In reality I only really recruited the mother casters for research, having been put off by my very first crone coming out the door diseased, I badly lagged on research and ended up relying on ulm for magic items to get into the water which of course was never going to turn out well but after a point the plan had inertia.
I think it's entirely possible that if vanheim and man had swapped places and the need to defend against R'lyeh then I'd be victorious here as it is I just couldn't justify starting a second war given the troops I needed to defend against him.
Last edited by Jarvis; 04-08-2012 at 10:27 PM.
04-08-2012, 11:08 PM
Lesser Hivemind Node
I don't think I saw a single Knight of Avalon in any battle where they could have made a real difference, but the Wardens seemed reasonably tough against thrice their number in standard troops or ~1.75x in national specials (Skinshifters). Which was about right for their cost. In most situations a lack of shield would have been ruinous for them, but you had the mixed fortune of facing nations that couldn't really use that against you. They weren't tough enough that I would have gone for an Earth 9/Dom10 build when I could have had something like a phoenix giving flaming, wind guided longbows everywhere, but that is a strategy shut down by anyone with air access for Arrow Fend or Storm/Fog Warriors. Which would have been me and maybe a percentage of Pythium's Arch Theurgs.
Ironically I was originally going to go for a similar stealth strategy - all my Vanir (including Van cavalry, Vanjarls, Vanherses and Vandrotts) were stealth capable but I only launched about two sneak attacks and recruited some 30-40 Van in total. Between my Dom7 and the high cost of the Van I coudln't really justify heavy investment for a unit of just four worthwhile rounds of attack (a spear and three javelins - no swords!), even if being mounted meant they dealt really well with fatigue and most units would never have hit them back due to obscene defensive scores. Instead, by the time I went to war with Man I was pulling in 40+ skinshifters a turn and had at least twenty Van commanders on the fronts purely to summon lightning bolts and winds.

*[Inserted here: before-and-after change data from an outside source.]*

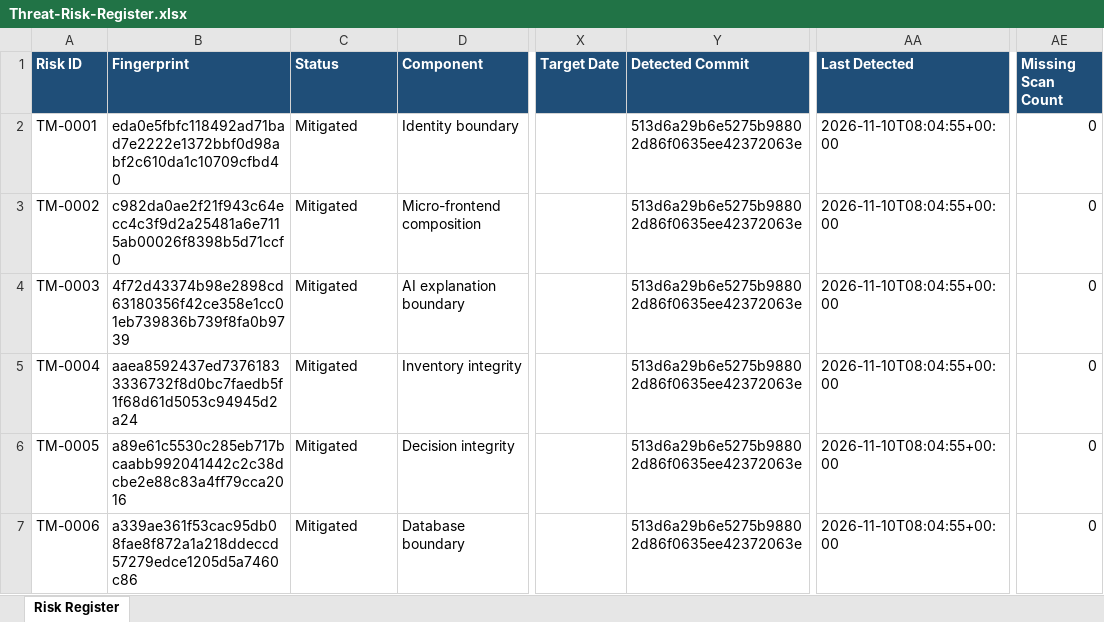
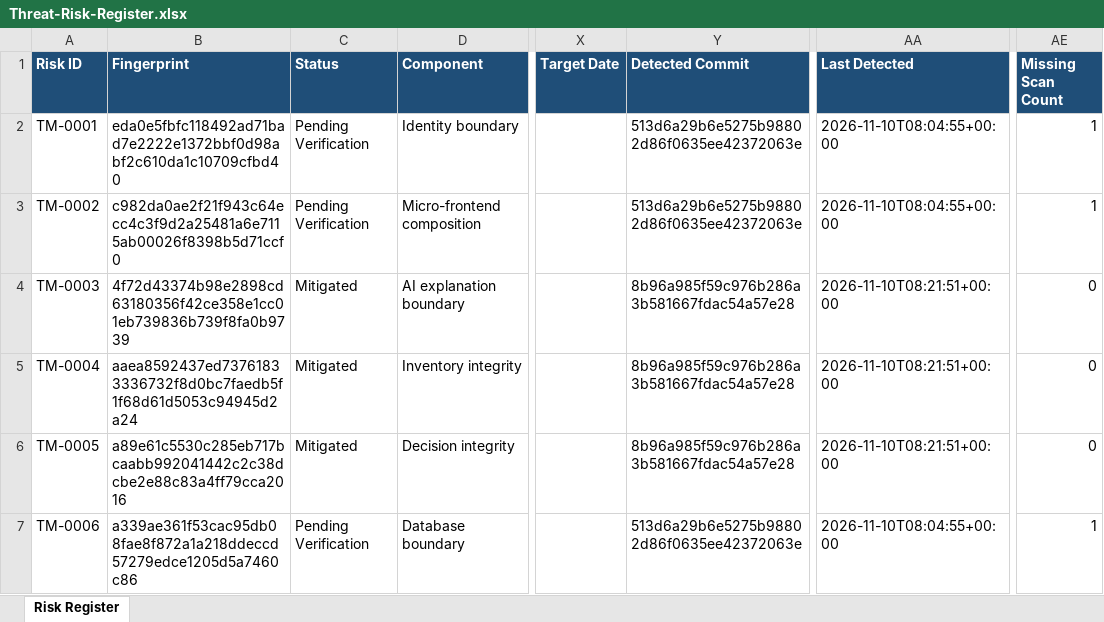
Before and after one commit to PrencyN/Retail, an Excel workbook: docs/security/Threat-Risk-Register.xlsx, sheet Risk Register, drawn as a sheet; only a part is shown, gaps mark what is left out; values as stored, in another font and other column widths than the file's, no borders; conditional formats and table styles not drawn; the diff covers the shown part only; the diff names each change by its address in the sheet, - before the commit and + after, or states it on an @@ line.

```diff
--- a/docs/security/Threat-Risk-Register.xlsx (sheet Risk Register)
+++ b/docs/security/Threat-Risk-Register.xlsx (sheet Risk Register)
-C2:C3 (Status): Mitigated
+C2:C3 (Status): Pending Verification
-AE2:AE3 (Missing Scan Count): 0
+AE2:AE3 (Missing Scan Count): 1
-Y4:Y6 (Detected Commit): 513d6a29b6e5275b98802d86f0635ee42372063e
+Y4:Y6 (Detected Commit): 8b96a985f59c976b286a3b581667fdac54a57e28
-AA4:AA6 (Last Detected): 2026-11-10T08:04:55+00:00
+AA4:AA6 (Last Detected): 2026-11-10T08:21:51+00:00
-C7 (Status): Mitigated
+C7 (Status): Pending Verification
-AE7 (Missing Scan Count): 0
+AE7 (Missing Scan Count): 1
```
Also changed, not shown: 5 added rows and 2 edited cells elsewhere in this sheet.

Meanwhile I use the ships ability of my commanders (move through one sea province to another land province with your army) only once because I was landlocked. Even after I'd captured most of the coast. It might have helped in a defensive war against R'lyeh, but I'm not convinced the terrain was ideal for that. It would have required a lot of feinting and trapping.
When I first went to war with Ulm I was terrified it would get me killed. I knew Man had to attack me as part of the original informal alliance, because Ulm had you choked up in the middle and because holding R'lyehs water territories is nigh impossible for non-amphibious nations. Almost all of my troops were down south under the pretence of pressuring Pythium. (I got away with stacking up a decent number on Ulm's borders by claiming I had lots of Carpets, which was both a reasonable claim for my nation's paths/gems and made sense from a logistical point of view given the terrains and distances involved.)
Basically what I'm saying is we each played the others starting location and ideal strategy (me: troops, you: sacreds), but it worked out better for me after that One Battle At Gipha With The Summons.
I had a lucky starting location, lucky sites, and was luckily next to one of the nations that couldn't effectively choke me with PD or blockers.